Enhancement of indirect functional connections with shortest path length in the adult autistic brain.

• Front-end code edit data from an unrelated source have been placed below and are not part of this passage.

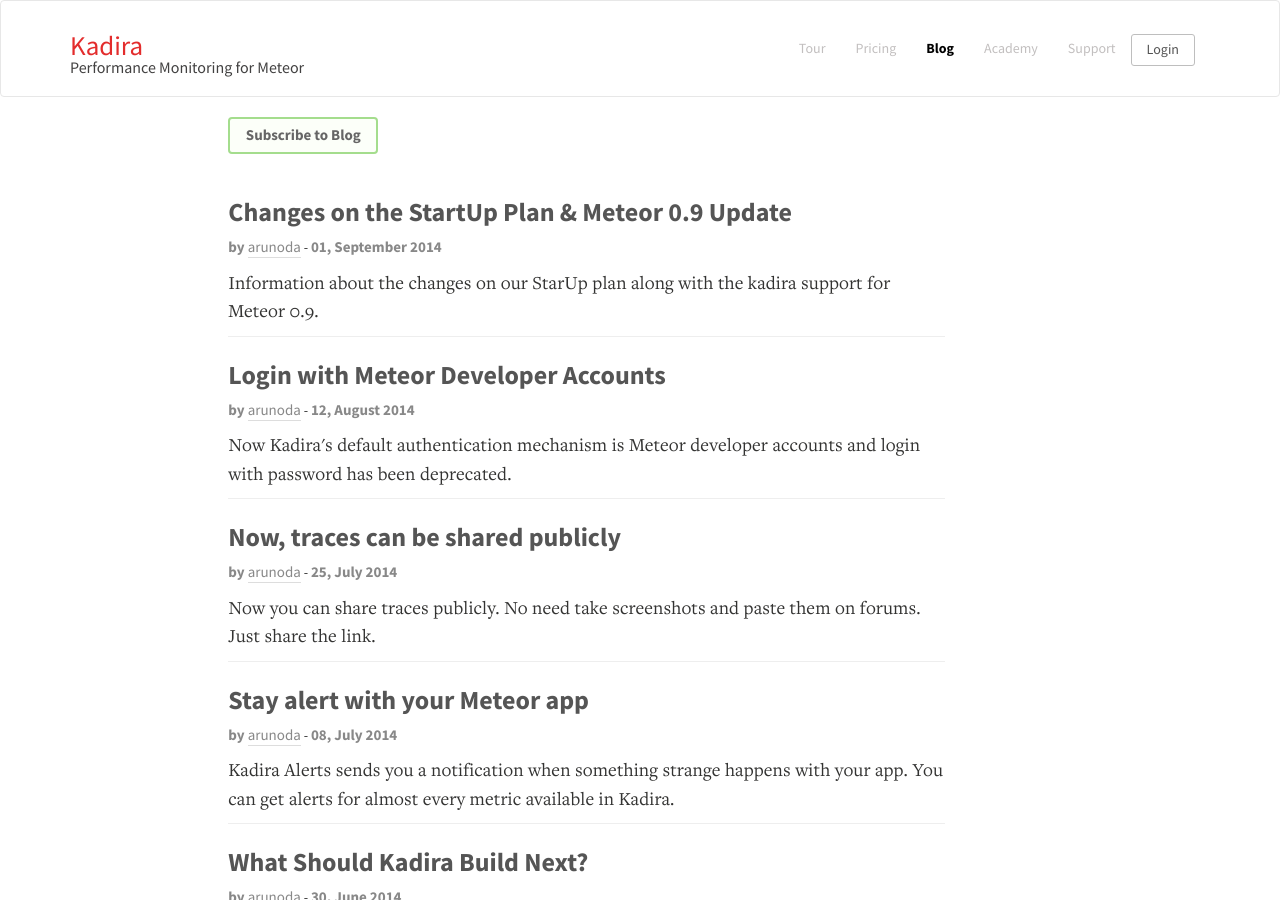
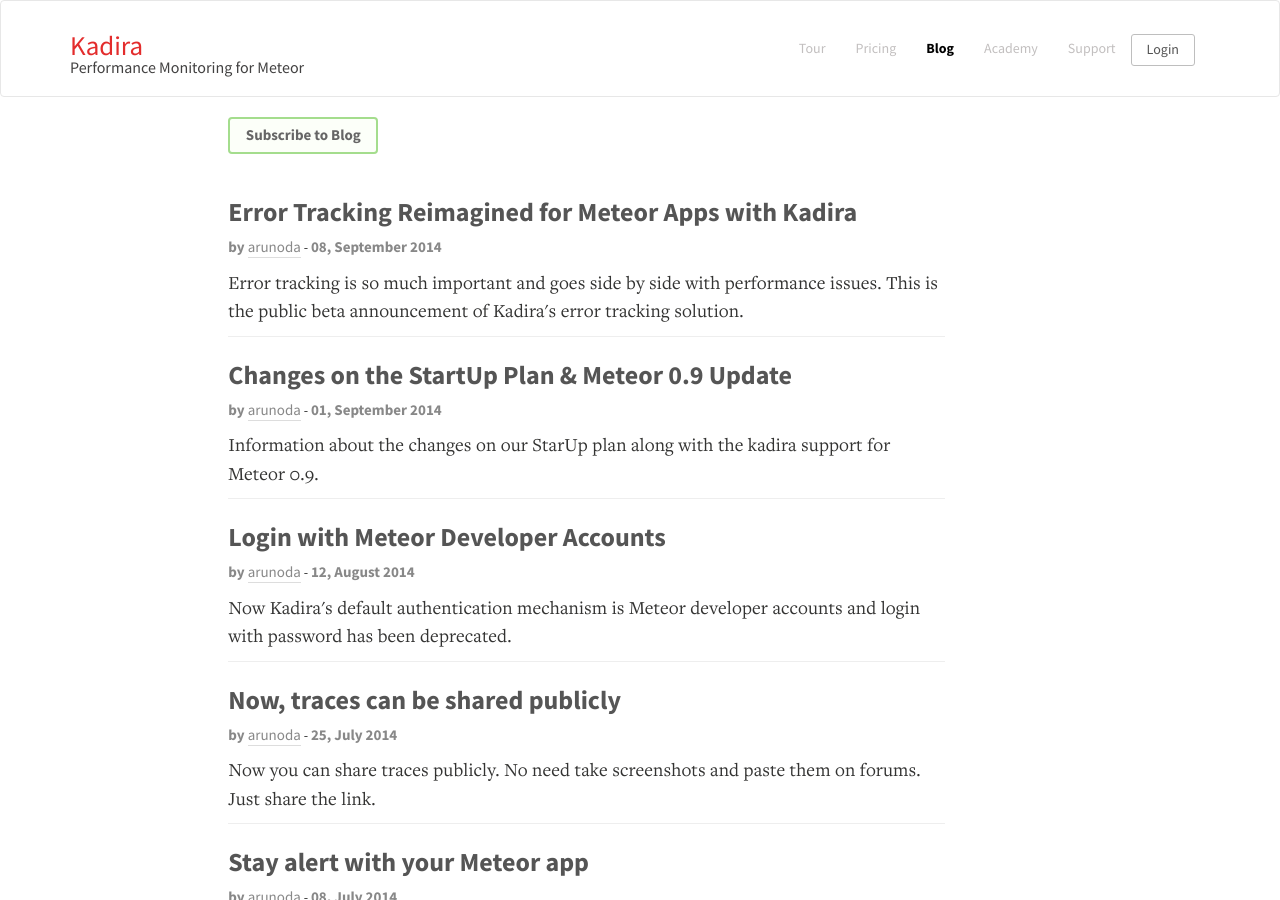
Before and after one commit to kadiraio/kadiraio.github.io, a Jekyll site: the page built from blog/index.html, in a window 1280 px wide and 900 px high. Built offline with Jekyll 4.4.1, drawn with Linux system fonts in a browser that asks for light colours; some of the changed lines change nothing that is shown.

Commit message:
published: error tracking beta announcement

```diff
--- a/_data/blog.yml
+++ b/_data/blog.yml
@@ -1,4 +1,9 @@
 ---
+  -
+    title: "Error Tracking Reimagined for Meteor Apps with Kadira"
+    date: "08, September 2014"
+    link: /blog/error-tracking-re-imagined-for-meteor-apps-with-kadira
+    summery: "Error tracking is so much important and goes side by side with performance issues. This is the public beta announcement of Kadira's error tracking solution."
   -
     title: "Changes on the StartUp Plan & Meteor 0.9 Update"
     date: "01, September 2014"
--- /dev/null
+++ b/_posts/blog/2014-09-08-error-tracking-reimagined-with-kadira.md
@@ -0,0 +1,75 @@
+---
+layout: blog_post
+title: Error Tracking Reimagined for Meteor Apps with Kadira
+permalink: /blog/error-tracking-re-imagined-for-meteor-apps-with-kadira
+---
+
+Everybody hates errors -- whether it's in a Meteor app or not. Unfortunately, errors are something we can't avoid. So we must track and handle errors even though, we have tested our app a lot.
+
+In the recent past, technology has been changed rapidly. But, how we track and fix errors hasn't changed that much specially for apps running live on production.
+
+Take a look at the following process. It's the process we often used to track and fix errors.
+
+* Capture errors via either logs or using some third party web service.
+* Look for error message and stack trace.
+* Try to locate the relevant place in the code.
+* Then try to fix it.
+
+I don't think I need to talk more about this because we all follow the same process.
+
+### Client Side Errors
+
+Managing server side errors are pretty easy compared with client side errors. For server errors all we need to focus on our servers. But tracking client side errors is not that simple.
+
+Also, we can't really depend on stack traces because of the minified code. Even though we capture errors, it's not easy as server side errors due to the vendor specific issues and constraints.
+
+## Let's fix this!
+
+So, we've decided to find a cure for this and found a way.
+
+What we are doing is pretty simple. Along with capturing the error, we also capture the **context** and **events** related to the error. Then you can reproduce them in your development environment and identify and fix any issues quickly.
+
+Check following error trace which has been captured with Kadira.
+
+![Server Side Meteor Error Trace on Kadira](https://i.cloudup.com/RLwjKSU464.png)
+
+It contains:
+
+* input parameters for the error;
+* user, who's got this error;
+* all the DB, HTTP and other events that have occurred; and
+* the error message and the stack trace.
+
+Now it's super-easy to fix the error since you can clearly see what cause the error and it's context. We track all kinds of errors including pubsub, method, uncaught exceptions and internal Meteor errors.
+
+### What About Client Side Errors?
+
+We do the same for client side errors as well. Look at the following error trace.
+
+![Client Side Meteor Error Trace on Kadira](https://cldup.com/-sxdlAvujw.png)
+
+It has:
+
+* browser information;
+* user information;
+* all the Meteor method calls, subscriptions, sessions and all related events that have occurred;
+* a complete flow of the error starting from the page load event; and
+* the actual error message and stack trace.
+
+Now I think you know what to do with this information.
+
+> we track events using client side zones. So, you need to add [`zones`](https://github.com/meteorhacks/zones) package into your app in addition to [`kadira`](https://github.com/meteorhacks/kadira). Otherwise, you can't see events.
+
+## Public Beta
+
+Today, we are happy to announce the public beta of the Kadira's Error Tracking solution and invite all of you to start tracking errors with Kadira.
+
+We've worked so hard on this over the last few months and a lot of people have helped us to test our error tracking solutions—thank you!
+
+Simply update the [`kadira`](https://github.com/meteorhacks/kadira) smart package and visit Errors section on the [Kadira UI](https://ui.kadira.io/).
+
+![Error Tracking with Kadira](https://cldup.com/hBQIhPgzhU.png)
+
+> Error Tracking is free and unrestricted throughout public beta period.
+
+Give it a try and let us know how it goes.
```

Autism is a neurodevelopmental condition characterized by atypical brain functional organization. Here we investigated the intrinsic indirect (semi-metric) connectivity of the functional connectome associated with autism. Resting-state functional magnetic resonance imaging scans were acquired from 65 neurotypical adults (33 males/32 females) and 61 autistic adults (30 males/31 females). From functional connectivity networks, semi-metric percentages (SMPs) were calculated to assess the proportion of indirect shortest functional pathways at global, hemisphere, network, and node levels. Group comparisons were then conducted to ascertain differences between autism and neurotypical control groups. Finally, the strength and length of edges were examined to explore the patterns of semi-metric connections associated with autism. Compared with neurotypical controls, autistic adults displayed significantly higher SMP at all spatial scales, similar to prior observations in adolescents. Differences were primarily in weaker, longer-distance edges in the majority between networks. However, no significant diagnosis-by-sex interaction effects were observed on global SMP. These findings suggest increased indirect functional connectivity in the autistic brain is persistent from adolescence to adulthood and is indicative of reduced functional network integration.